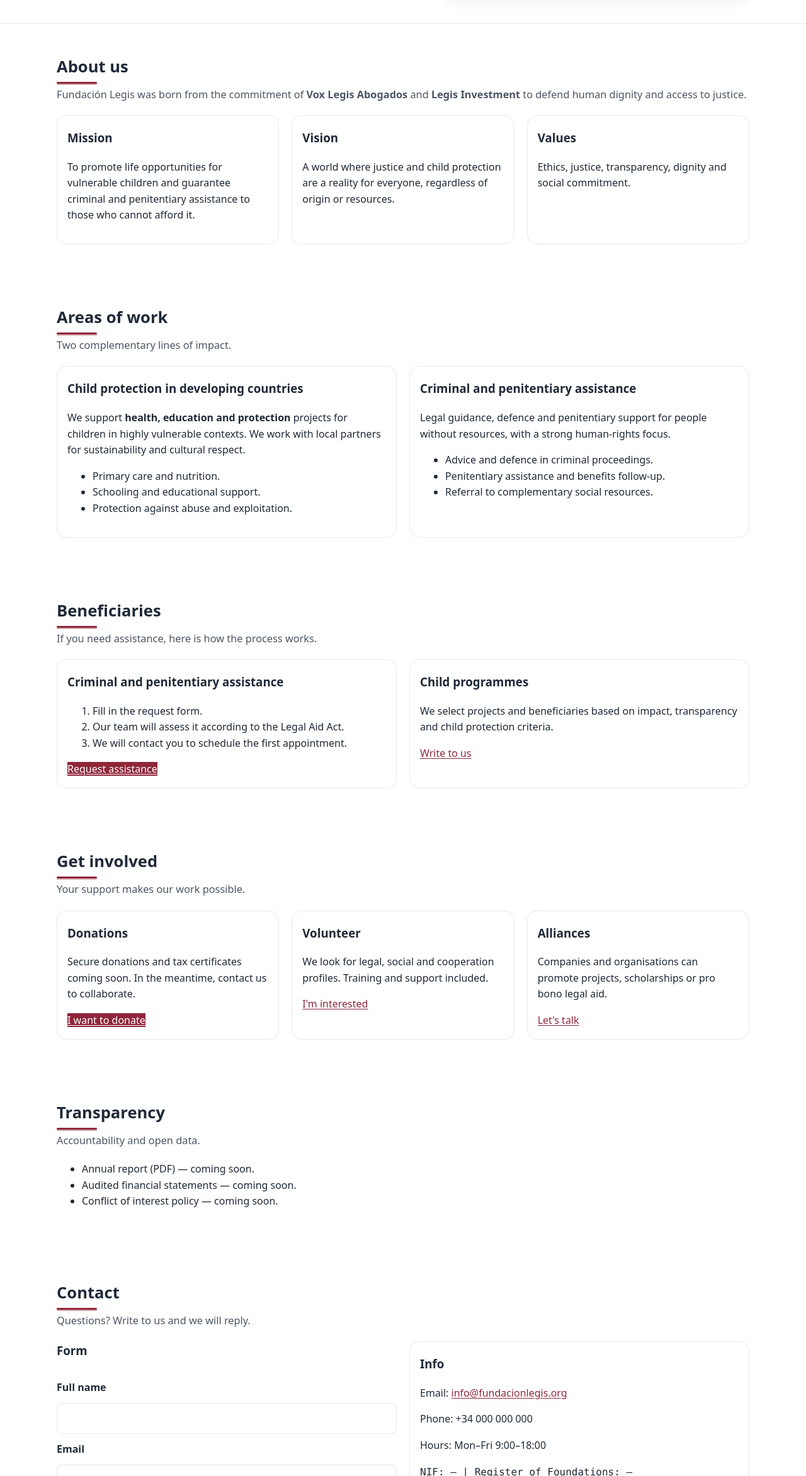
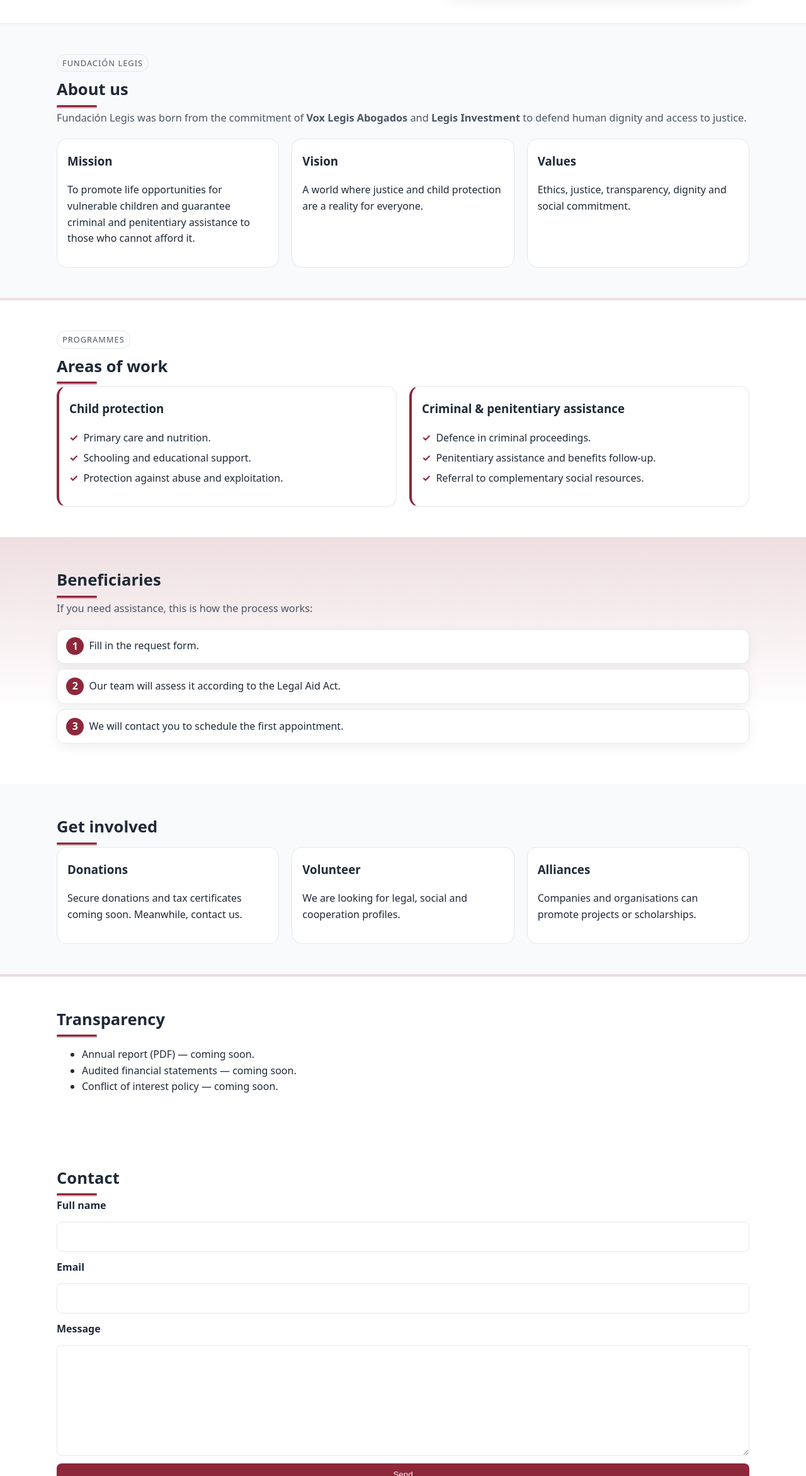
Before and after one commit to elmaigor/fundacion-legis, a plain HTML site: page en/index.html in a window 1280 px wide. Shown: the part 456-2800 px from the top of the page at 63% size. Drawn offline with Linux system fonts and the light colour scheme.

Commit message:
Update index.html

```diff
--- a/en/index.html
+++ b/en/index.html
@@ -11,7 +11,6 @@
   <link rel="alternate" hreflang="es" href="../index.html" />
   <meta name="description" content="Fundación Legis supports child protection projects in developing countries and provides criminal and penitentiary assistance for people without resources." />
   <meta name="theme-color" content="#8F273B" />
-  <meta name="generator" content="ChatGPT (GPT-5 Thinking)" />
   <meta name="author" content="Fundación Legis" />
 
   <!-- Open Graph -->
@@ -32,29 +31,6 @@
   <link rel="preload" as="image" href="../assets/img/logo-fundacion.jpg" />
   <link rel="stylesheet" href="../assets/css/styles.css" />
   <script src="../assets/js/main.js" defer></script>
-
-  <!-- Structured data -->
-  <script type="application/ld+json">
-  {
-    "@context": "https://schema.org",
-    "@type": "NGO",
-    "name": "Fundación Legis",
-    "url": "https://www.fundacionlegis.org/",
-    "logo": "https://www.fundacionlegis.org/assets/img/logo-fundacion.jpg",
-    "sameAs": [
-      "https://voxlegis.es/",
-      "https://legisinvestment.com/"
-    ],
-    "foundingDate": "2024",
-    "founder": [
-      { "@type": "Organization", "name": "Vox Legis Abogados" },
-      { "@type": "Organization", "name": "Legis Investment" }
-    ],
-    "areaServed": ["ES","EU","International"],
-    "email": "info@fundacionlegis.org",
-    "description": "Fundación Legis supports child protection projects in developing countries and provides criminal and penitentiary assistance for people without resources."
-  }
-  </script>
 </head>
 <body>
   <a href="#main" class="skip-link">Skip to main content</a>
@@ -69,16 +45,15 @@
         <span class="menu-icon" aria-hidden="true"></span>
         <span class="menu-text">Menu</span>
       </button>
-
       <nav id="site-nav" class="navlinks" role="navigation" aria-label="Primary navigation">
         <a href="#about">About us</a>
         <a href="#programmes">Programmes</a>
         <a href="#beneficiaries">Beneficiaries</a>
+        <a href="#get-involved">Get involved</a>
         <a href="#transparency">Transparency</a>
         <a href="news.html">News</a>
         <a href="#contact" class="cta">Contact</a>
         <a class="lang-switch" href="../">ES</a>
-
       </nav>
     </div>
   </header>
@@ -90,7 +65,7 @@
         <p>We support child protection in developing countries and provide criminal and penitentiary assistance for people without resources.</p>
         <div class="actions">
           <a class="cta" href="#get-involved">Get involved</a>
-          <a class="ghost" href="#request-assistance">Request assistance</a>
+          <a class="ghost" href="#contact">Request assistance</a>
         </div>
 
         <div class="stats mt-3" aria-label="Key figures">
@@ -119,47 +94,36 @@
   </section>
 
   <main id="main" tabindex="-1">
-    <section id="about" class="section">
+    <section id="about" class="section section--alt">
       <div class="container">
+        <span class="eyebrow">Fundación Legis</span>
         <h2>About us</h2>
         <p class="lead">Fundación Legis was born from the commitment of <strong>Vox Legis Abogados</strong> and <strong>Legis Investment</strong> to defend human dignity and access to justice.</p>
         <div class="grid-3">
-          <article class="card">
-            <h3>Mission</h3>
-            <p>To promote life opportunities for vulnerable children and guarantee criminal and penitentiary assistance to those who cannot afford it.</p>
-          </article>
-          <article class="card">
-            <h3>Vision</h3>
-            <p>A world where justice and child protection are a reality for everyone, regardless of origin or resources.</p>
-          </article>
-          <article class="card">
-            <h3>Values</h3>
-            <p>Ethics, justice, transparency, dignity and social commitment.</p>
-          </article>
+          <article class="card"><h3>Mission</h3><p>To promote life opportunities for vulnerable children and guarantee criminal and penitentiary assistance to those who cannot afford it.</p></article>
+          <article class="card"><h3>Vision</h3><p>A world where justice and child protection are a reality for everyone.</p></article>
+          <article class="card"><h3>Values</h3><p>Ethics, justice, transparency, dignity and social commitment.</p></article>
         </div>
       </div>
     </section>
 
-    <section id="programmes" class="section" aria-labelledby="hdr-prog">
+    <section id="programmes" class="section section--divider" aria-labelledby="hdr-prog">
       <div class="container">
+        <span class="eyebrow">Programmes</span>
         <h2 id="hdr-prog">Areas of work</h2>
-        <p class="lead">Two complementary lines of impact.</p>
-
         <div class="grid-2">
-          <article class="card">
-            <h3>Child protection in developing countries</h3>
-            <p>We support <strong>health, education and protection</strong> projects for children in highly vulnerable contexts. We work with local partners for sustainability and cultural respect.</p>
-            <ul>
+          <article class="card card--accent">
+            <h3>Child protection</h3>
+            <ul class="check">
               <li>Primary care and nutrition.</li>
               <li>Schooling and educational support.</li>
               <li>Protection against abuse and exploitation.</li>
             </ul>
           </article>
-          <article class="card">
-            <h3>Criminal and penitentiary assistance</h3>
-            <p>Legal guidance, defence and penitentiary support for people without resources, with a strong human-rights focus.</p>
-            <ul>
-              <li>Advice and defence in criminal proceedings.</li>
+          <article class="card card--accent">
+            <h3>Criminal & penitentiary assistance</h3>
+            <ul class="check">
+              <li>Defence in criminal proceedings.</li>
               <li>Penitentiary assistance and benefits follow-up.</li>
               <li>Referral to complementary social resources.</li>
             </ul>
@@ -168,57 +132,32 @@
       </div>
     </section>
 
-    <section id="beneficiaries" class="section">
+    <section id="beneficiaries" class="section section--brand">
       <div class="container">
         <h2>Beneficiaries</h2>
-        <p class="lead">If you need assistance, here is how the process works.</p>
-        <div class="grid-2">
-          <article class="card">
-            <h3>Criminal and penitentiary assistance</h3>
-            <ol>
+        <p class="lead">If you need assistance, this is how the process works:</p>
+        <ol class="steps">
           <li>Fill in the request form.</li>
           <li>Our team will assess it according to the Legal Aid Act.</li>
           <li>We will contact you to schedule the first appointment.</li>
         </ol>
-            <a class="cta" href="#request-assistance">Request assistance</a>
-          </article>
-          <article class="card">
-            <h3>Child programmes</h3>
-            <p>We select projects and beneficiaries based on impact, transparency and child protection criteria.</p>
-            <a class="ghost" href="#contact">Write to us</a>
-          </article>
+      </div>
+    </section>
+
+    <section id="get-involved" class="section section--alt">
+      <div class="container">
+        <h2>Get involved</h2>
+        <div class="grid-3">
+          <article class="card"><h3>Donations</h3><p>Secure donations and tax certificates coming soon. Meanwhile, contact us.</p></article>
+          <article class="card"><h3>Volunteer</h3><p>We are looking for legal, social and cooperation profiles.</p></article>
+          <article class="card"><h3>Alliances</h3><p>Companies and organisations can promote projects or scholarships.</p></article>
         </div>
       </div>
     </section>
 
-    <section id="get-involved" class="section">
-      <div class="container">
-        <h2>Get involved</h2>
-        <p class="lead">Your support makes our work possible.</p>
-        <div class="grid-3">
-          <article class="card">
-            <h3>Donations</h3>
-            <p>Secure donations and tax certificates coming soon. In the meantime, contact us to collaborate.</p>
-            <a class="cta" href="#contact">I want to donate</a>
-          </article>
-          <article id="volunteer" class="card">
-            <h3>Volunteer</h3>
-            <p>We look for legal, social and cooperation profiles. Training and support included.</p>
-            <a class="ghost" href="#contact">I'm interested</a>
-          </article>
-          <article id="alliances" class="card">
-            <h3>Alliances</h3>
-            <p>Companies and organisations can promote projects, scholarships or pro bono legal aid.</p>
-            <a class="ghost" href="#contact">Let's talk</a>
-          </article>
-        </div>
-      </div>
-    </section>
-
-    <section id="transparency" class="section">
+    <section id="transparency" class="section section--divider">
       <div class="container">
         <h2>Transparency</h2>
-        <p class="lead">Accountability and open data.</p>
         <ul>
           <li>Annual report (PDF) — coming soon.</li>
           <li>Audited financial statements — coming soon.</li>
@@ -230,40 +169,15 @@
     <section id="contact" class="section">
       <div class="container">
         <h2>Contact</h2>
-        <p class="lead">Questions? Write to us and we will reply.</p>
-        <div class="grid-2">
         <form id="request-assistance" action="mailto:info@fundacionlegis.org" method="post" enctype="text/plain" aria-labelledby="contact-form-title">
-            <h3 id="contact-form-title" class="mt-0">Form</h3>
           <label for="name">Full name</label>
           <input id="name" name="name" type="text" autocomplete="name" required />
           <label for="email">Email</label>
           <input id="email" name="email" type="email" autocomplete="email" required />
-            <label for="topic">Subject</label>
-            <select id="topic" name="topic">
-              <option>Criminal/Penitentiary assistance</option>
-              <option>Children / Cooperation</option>
-              <option>Donations</option>
-              <option>Volunteering</option>
-              <option>Other</option>
-            </select>
           <label for="msg">Message</label>
           <textarea id="msg" name="message" rows="6" required></textarea>
-            <div>
-              <input id="privacy" type="checkbox" required aria-describedby="privacy-help" />
-              <label for="privacy">I have read and accept the <a href="../privacy.html">privacy policy</a>.</label>
-              <div id="privacy-help" class="visually-hidden">You must accept the privacy policy to send the form.</div>
-            </div>
           <button type="submit">Send</button>
-            <p class="note">Sending opens your email client. Or write to <a href="mailto:info@fundacionlegis.org">info@fundacionlegis.org</a>.</p>
         </form>
-          <aside class="card">
-            <h3 class="mt-0">Info</h3>
-            <p>Email: <a href="mailto:info@fundacionlegis.org">info@fundacionlegis.org</a></p>
-            <p>Phone: +34 000 000 000</p>
-            <p>Hours: Mon–Fri 9:00–18:00</p>
-            <p class="mono">NIF: — | Register of Foundations: —</p>
-          </aside>
-        </div>
       </div>
     </section>
   </main>
@@ -283,19 +197,6 @@
           <li><a href="../cookies.html">Cookies policy</a></li>
         </ul>
       </nav>
-      <nav aria-label="Get involved">
-        <h3 class="mt-0">Get involved</h3>
-        <ul>
-          <li><a href="#get-involved">Donate</a></li>
-          <li><a href="#volunteer">Volunteer</a></li>
-          <li><a href="#alliances">Alliances</a></li>
-        </ul>
-      </nav>
-      <section aria-label="Contact">
-        <h3 class="mt-0">Contact</h3>
-        <p class="mb-0">Email: <a href="mailto:info@fundacionlegis.org">info@fundacionlegis.org</a></p>
-        <p>Phone: +34 000 000 000</p>
-      </section>
     </div>
     <div class="container" style="padding:.75rem 0; border-top:1px solid #111;">
       <small>© 2025 Fundación Legis. All rights reserved.</small>
```
Lines whose indentation alone changed are shown as unchanged.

*WHAT IS BEING ASKED:* Only the number is wanted: how many lines in the listing contain the word "promote"?

*RESPONSE FOR THIS EXERCISE:* 4